Version difference data
BEGIN

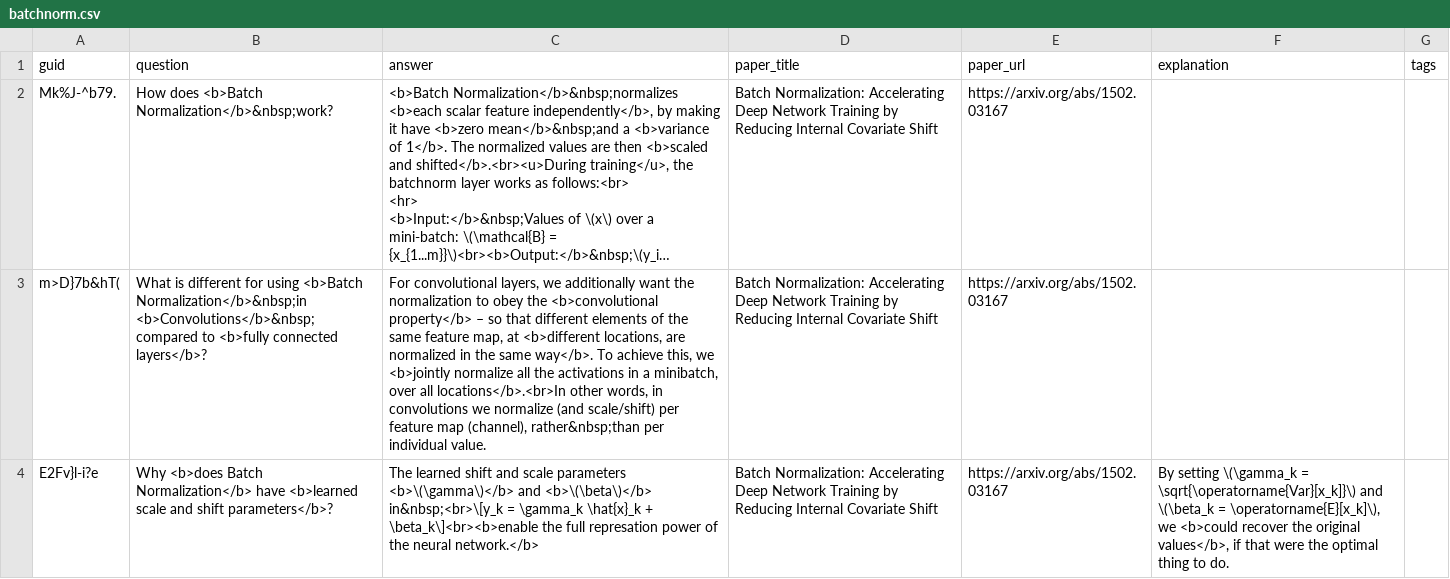
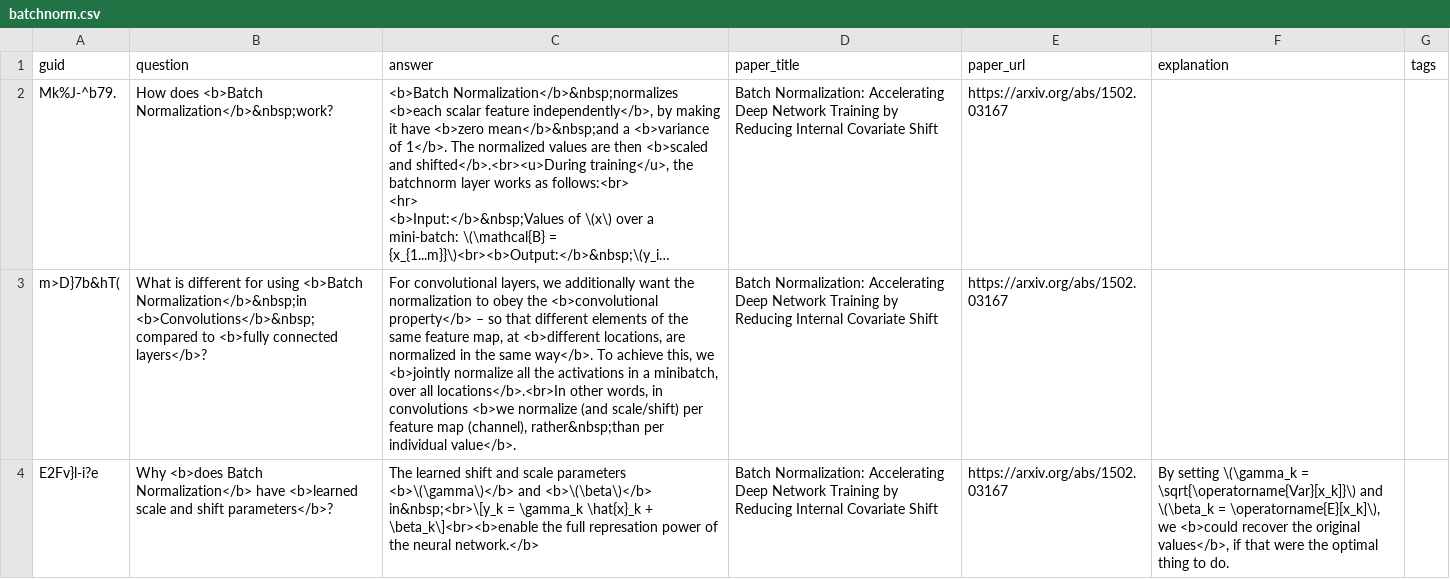
Before and after one commit to Mxbonn/MLRF, a CSV file: flashcards/batchnorm.csv, drawn as a sheet; long unchanged cells end in …; the diff names each change by its address in the sheet, - before the commit and + after, or states it on an @@ line.

```diff
--- a/flashcards/batchnorm.csv
+++ b/flashcards/batchnorm.csv
-C3 (answer): …in convolutions we normalize (and scale/shift) per feature map (channel), rather&nbsp;than per individual value.
+C3 (answer): …in convolutions <b>we normalize (and scale/shift) per feature map (channel), rather&nbsp;than per individual value</b>.
```
Also changed, not shown: flashcards/attention_is_all_you_need.csv, flashcards/detr.csv, 4 other files.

END

** About this task **
Which lines in the records above contain the string "channel"? Copy each one.

** Reply to the exercise **
-C3 (answer): …in convolutions we normalize (and scale/shift) per feature map (channel), rather&nbsp;than per individual value.
+C3 (answer): …in convolutions <b>we normalize (and scale/shift) per feature map (channel), rather&nbsp;than per individual value</b>.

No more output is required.